Like grief, criticism is so painful that we are tempted to answer back in self–defense or appeasement. Neither response is appropriate in a public forum. Answer, of course (you want to show that you care about your service and your business), but just make a single statement in your defense, like, “I’m sorry we remember this incident differently.” Then offer a private exchange: “Please contact us personally so we can make sure you have been treated fairly and received our standard exemplary service. We take pride in our mission and strive to give top–notch care for pets and their people.”
Don’t get into a back–and–forth on social media. Just don’t do it, no matter how wrong they are. Those with justifiable complaints will contact you to right the wrong. Those complaining with ill intent won’t, thankfully—you do not want them for clients.
Remember, no matter how much you want to try to bargain with a critique, it’s always a mistake to let yourself be dragged into the fray. Mark Twain warned, “Never argue with a fool. Onlookers may not be able to tell the difference.”
Having failed to erase a bad review through anger or bargaining, we may feel helplessly discouraged, defeated and disheartened. But it’s a mistake to give up. A bad review will go away, as everything does. Your good reviews will soon scroll it off the page. Let’s face it, if you only have 5-star reviews, won’t people feel skeptical that you are buying them?
Let the discomfort of feeling helpless and hopeless prompt you to seek good reviews. Put a note on your invoices asking people to share their experiences on Google.
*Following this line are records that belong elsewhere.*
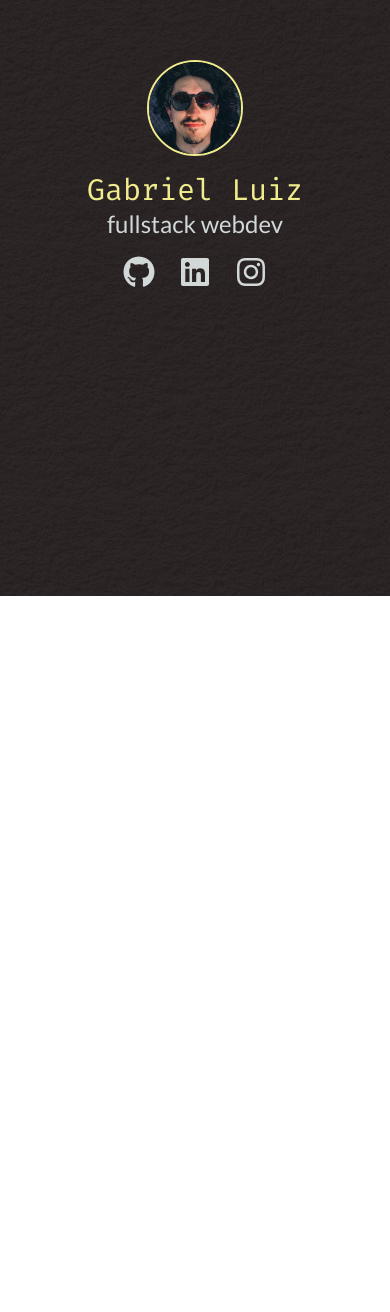
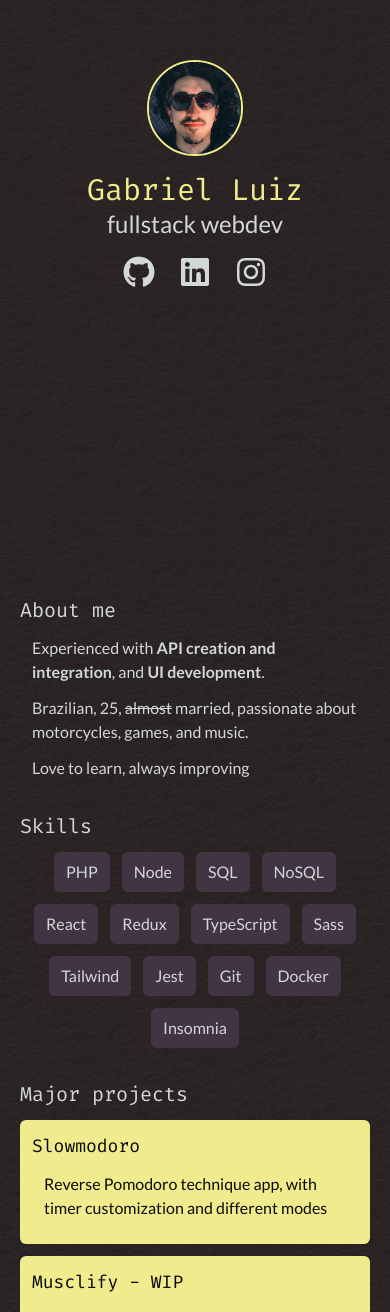
Before and after one commit to gabrielluizcm/gabrielluizcm.github.io, a React (Vite) app: page / in a window 390 px wide. Shown: the part 248-1560 px from the top of the page. Before the commit the page ends 844 px from the top, so only its background shows below. Built offline with nearby package versions, Linux system fonts and the light colour scheme.

Commit message:
Add all content - mobile layout

```diff
--- a/src/App.tsx
+++ b/src/App.tsx
@@ -1,14 +1,27 @@
 import BgImage from './images/texture.jpg';
 
 import NameAndLinks from './components/NameAndLinks';
+import AboutMe from './components/AboutMe';
+import SkillsAndProjects from './components/SkillsAndProjects';
 
 function App() {
   return (
-    <div
-      style={{ backgroundImage: `url(${BgImage})` }}
-      className="bg bg-repeat h-screen w-screen p-5 flex items-center justify-center text-light-silver">
-      <NameAndLinks />
-    </div>
+    <>
+      <div
+        style={{ backgroundImage: `url(${BgImage})` }}
+        className="bg bg-repeat h-screen w-screen p-5 flex items-center justify-center text-light-silver">
+        <NameAndLinks />
+      </div>
+      <div
+        style={{ backgroundImage: `url(${BgImage})` }}
+        className="bg bg-repeat h-screen w-screen p-5 flex items-center justify-center text-light-silver">
+        <div className="h-screen w-screen text-light-silver flex flex-col gap-5">
+          <AboutMe />
+          <SkillsAndProjects />
+        </div>
+      </div>
+    </>
+
   )
 }
 
--- /dev/null
+++ b/src/components/AboutMe/index.tsx
@@ -0,0 +1,19 @@
+export default function AboutMe() {
+  return (
+    <section>
+      <h3 className="font-fira text-xl md:text-2xl">
+        About me
+      </h3>
+      <div className="p-3 font-lato flex flex-col gap-3">
+        <p>Experienced with <b>API creation and integration</b>, and <b>UI development</b>.
+        </p>
+        <p>
+          Brazilian, 25, <s>almost</s> married, passionate about motorcycles, games, and music.
+        </p>
+        <p>
+          Love to learn, always improving
+        </p>
+      </div>
+    </section>
+  )
+}
--- a/src/components/NameAndLinks/index.tsx
+++ b/src/components/NameAndLinks/index.tsx
@@ -6,7 +6,7 @@ export default function NameAndLinks() {
   return (
     <section className="flex flex-col items-center gap-4 md:gap-8">
       <img src={MyPicture} alt="My profile picture"
-        className='rounded-full w-24 h-24 border-khaki border-2' />
+        className='rounded-full w-24 h-24 md:w-32 md:h-32 border-khaki border-2' />
       <div className="flex flex-col items-center gap-4 md:gap-8">
         <div className="flex flex-col items-center">
           <h1 className="text-3xl md:text-6xl text-khaki font-fira">Gabriel Luiz</h1>
--- /dev/null
+++ b/src/components/SkillsAndProjects/ProjectCard/ProjectCardContent.tsx
@@ -0,0 +1,7 @@
+export default function ProjectCardContent({ children }: { children: string }) {
+  return (
+    <p className="p-3 font-lato text-base md:text-lg">
+      {children}
+    </p>
+  )
+}
--- /dev/null
+++ b/src/components/SkillsAndProjects/ProjectCard/ProjectCardHeader.tsx
@@ -0,0 +1,7 @@
+export default function ProjectCardHeader({ children }: { children: React.ReactNode }) {
+  return (
+    <h4 className="font-fira text-lg md:text-xl">
+      {children}
+    </h4>
+  );
+}
--- /dev/null
+++ b/src/components/SkillsAndProjects/ProjectCard/ProjectCardRoot.tsx
@@ -0,0 +1,7 @@
+export default function ProjectCardRoot({ children }: { children: React.ReactNode }) {
+  return (
+    <div className="w-full rounded-md p-3 bg-khaki text-faux-black">
+      {children}
+    </div>
+  )
+}
--- /dev/null
+++ b/src/components/SkillsAndProjects/ProjectCard/index.tsx
@@ -0,0 +1,11 @@
+import ProjectCardRoot from "./ProjectCardRoot";
+import ProjectCardHeader from "./ProjectCardHeader";
+import ProjectCardContent from "./ProjectCardContent";
+
+const ProjectCard = {
+  Root: ProjectCardRoot,
+  Header: ProjectCardHeader,
+  Content: ProjectCardContent
+};
+
+export default ProjectCard;
--- /dev/null
+++ b/src/components/SkillsAndProjects/index.tsx
@@ -0,0 +1,47 @@
+import ProjectCard from './ProjectCard';
+
+function SkillTag({ children }: { children: string }) {
+  return (
+    <span className="px-3 py-2 font-lato text-base bg-onyx rounded-md">
+      {children}
+    </span>
+  )
+}
+
+export default function SkillsAndProjects() {
+  const skills = [
+    'PHP', 'Node', 'SQL', 'NoSQL', 'React', 'Redux', 'TypeScript', 'Sass',
+    'Tailwind', 'Jest', 'Git', 'Docker', 'Insomnia'
+  ];
+  const projects = [
+    { header: 'Slowmodoro', content: 'Reverse Pomodoro technique app, with timer customization and different modes' },
+    { header: 'Musclify - WIP', content: 'Training routine app to keep track of exercises and progression' }
+  ];
+
+  return (
+    <>
+      <section>
+        <h3 className="font-fira text-xl md:text-2xl">
+          Skills
+        </h3>
+        <div className="p-3 font-lato flex flex-wrap justify-center gap-3">
+          {skills.map((skill) => <SkillTag>{skill}</SkillTag>)}
+        </div>
+      </section>
+      <section className='flex flex-col gap-3'>
+        <h3 className="font-fira text-xl md:text-2xl">
+          Major projects
+        </h3>
+        {projects.map((project) => {
+          return (
+            <ProjectCard.Root>
+              <ProjectCard.Header>{project.header}</ProjectCard.Header>
+              <ProjectCard.Content>{project.content}</ProjectCard.Content>
+            </ProjectCard.Root>
+          );
+        })}
+      </section>
+    </>
+
+  )
+}
--- a/tailwind.config.js
+++ b/tailwind.config.js
@@ -11,6 +11,7 @@ export default {
       'lavander-indigo': '#8F43EE',
       'khaki': '#F0EB8D',
       'light-silver': '#D2D8D8',
+      'faux-black': '#0A0A0A',
     },
     fontFamily: {
       'fira': ['"Fira Code"', 'sans-serif'],
```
With a sign or a wall of pet photos (people love to show off their pets), remind people to check you out on Facebook where they are automatically asked to review you.
The last stage of dealing with bad reviews is…
Eventually, you remember that you are not a loser and realize that the angry mobs will dissipate (if they really formed, it is very hard to rally people for long, even if there’s a little buzz). People may jump on the negativity bandwagon at first, but soon their attention is pulled elsewhere. It will blow over, I promise.
Accept that you cannot be the right fit for every client. No one can. Legitimate concerns need to be resolved. Others need to be cautiously curtailed. Remember, rational people will see through ridiculous claims, and those rational souls are the demographic that you want. As for the others…well, we have a saying, “You can take your crazy somewhere else because we are all stocked up!” +